[WORK REQUIRED] Would you retype the whole listing exactly, leaving its pictures out?

════════════════════

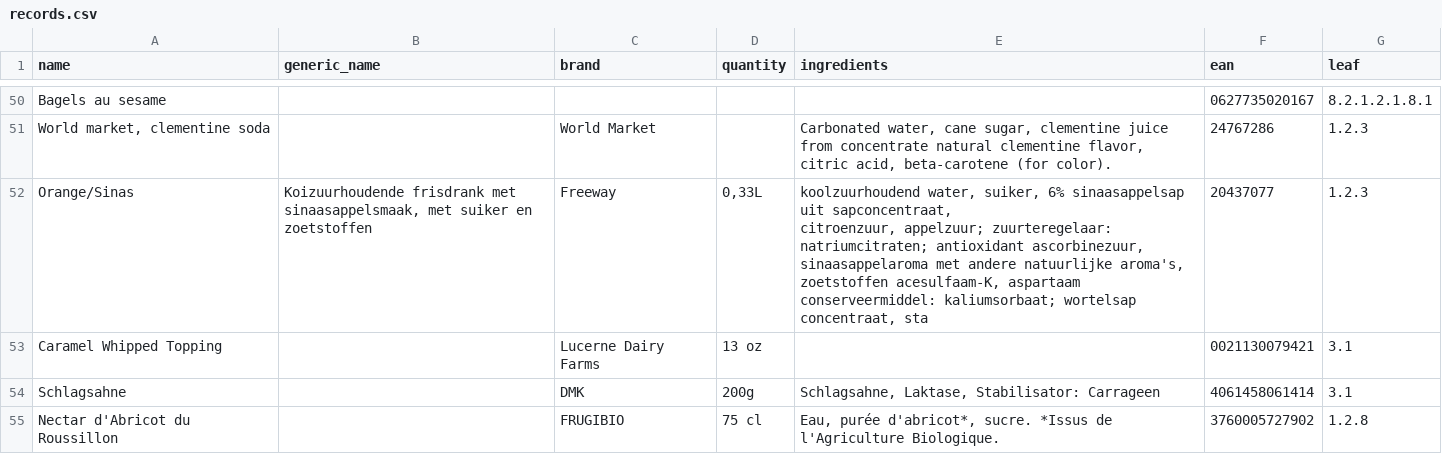
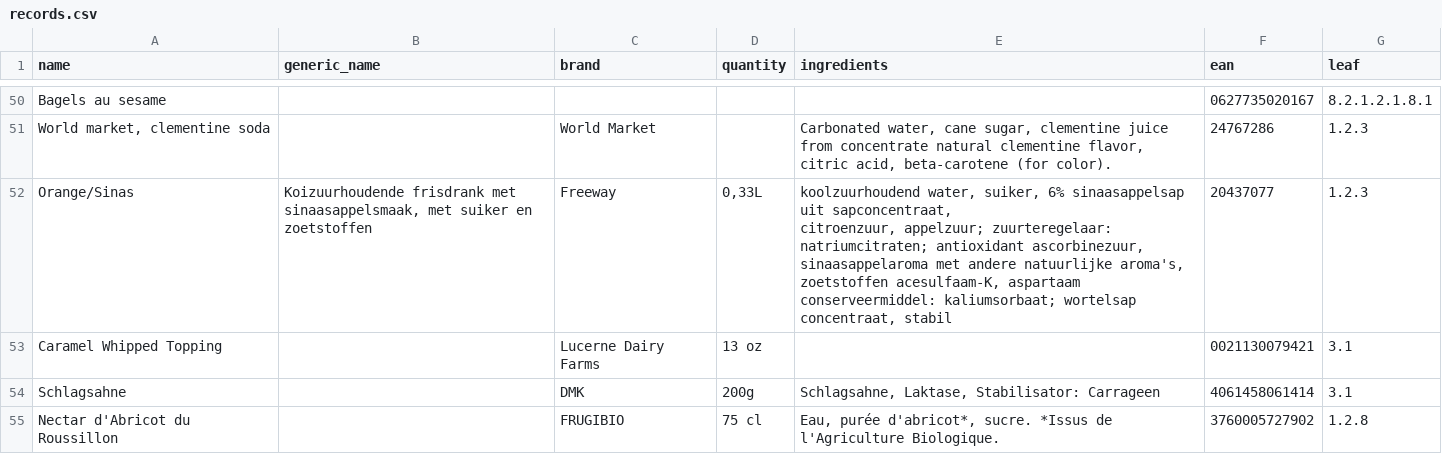
Before and after one commit to docudevs/python-examples, a CSV file: data/product-classification/records.csv, drawn as a sheet; only a part is shown, gaps mark what is left out; the diff covers the shown part only.

```diff
--- a/data/product-classification/records.csv
+++ b/data/product-classification/records.csv
@@ -54,6 +54,6 @@ Bagels au sesame,,,,,0627735020167,8.2.1.2.1.8.1
 "World market, clementine soda",,World Market,,"Carbonated water, cane sugar, clementine juice from concentrate natural clementine flavor, citric acid, beta-carotene (for color).",24767286,1.2.3
-Orange/Sinas,"Koizuurhoudende frisdrank met sinaasappelsmaak, met suiker en zoetstoffen",Freeway,"0,33L","koolzuurhoudend water, suiker, 6% sinaasappelsap uit sapconcentraat,
-citroenzuur, appelzuur; zuurteregelaar: natriumcitraten; antioxidant ascorbinezuur,
-sinaasappelaroma met andere natuurlijke aroma's, zoetstoffen acesulfaam-K, aspartaam
-conserveermiddel: kaliumsorbaat; wortelsap concentraat, sta",20437077,1.2.3
+Orange/Sinas,"Koizuurhoudende frisdrank met sinaasappelsmaak, met suiker en zoetstoffen",Freeway,"0,33L","koolzuurhoudend water, suiker, 6% sinaasappelsap uit sapconcentraat,
+citroenzuur, appelzuur; zuurteregelaar: natriumcitraten; antioxidant ascorbinezuur,
+sinaasappelaroma met andere natuurlijke aroma's, zoetstoffen acesulfaam-K, aspartaam
+conserveermiddel: kaliumsorbaat; wortelsap concentraat, stabil",20437077,1.2.3
 Caramel Whipped Topping,,Lucerne Dairy Farms,13 oz,,0021130079421,3.1
```
Also changed, not shown: 7 edited cells elsewhere in this file, 1 other file.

════════════════════

[THE ANSWER]
Before and after one commit to docudevs/python-examples, a CSV file: data/product-classification/records.csv, drawn as a sheet; only a part is shown, gaps mark what is left out; the diff covers the shown part only.

```diff
--- a/data/product-classification/records.csv
+++ b/data/product-classification/records.csv
@@ -54,6 +54,6 @@ Bagels au sesame,,,,,0627735020167,8.2.1.2.1.8.1
 "World market, clementine soda",,World Market,,"Carbonated water, cane sugar, clementine juice from concentrate natural clementine flavor, citric acid, beta-carotene (for color).",24767286,1.2.3
-Orange/Sinas,"Koizuurhoudende frisdrank met sinaasappelsmaak, met suiker en zoetstoffen",Freeway,"0,33L","koolzuurhoudend water, suiker, 6% sinaasappelsap uit sapconcentraat,
-citroenzuur, appelzuur; zuurteregelaar: natriumcitraten; antioxidant ascorbinezuur,
-sinaasappelaroma met andere natuurlijke aroma's, zoetstoffen acesulfaam-K, aspartaam
-conserveermiddel: kaliumsorbaat; wortelsap concentraat, sta",20437077,1.2.3
+Orange/Sinas,"Koizuurhoudende frisdrank met sinaasappelsmaak, met suiker en zoetstoffen",Freeway,"0,33L","koolzuurhoudend water, suiker, 6% sinaasappelsap uit sapconcentraat,
+citroenzuur, appelzuur; zuurteregelaar: natriumcitraten; antioxidant ascorbinezuur,
+sinaasappelaroma met andere natuurlijke aroma's, zoetstoffen acesulfaam-K, aspartaam
+conserveermiddel: kaliumsorbaat; wortelsap concentraat, stabil",20437077,1.2.3
 Caramel Whipped Topping,,Lucerne Dairy Farms,13 oz,,0021130079421,3.1
```
Also changed, not shown: 7 edited cells elsewhere in this file, 1 other file.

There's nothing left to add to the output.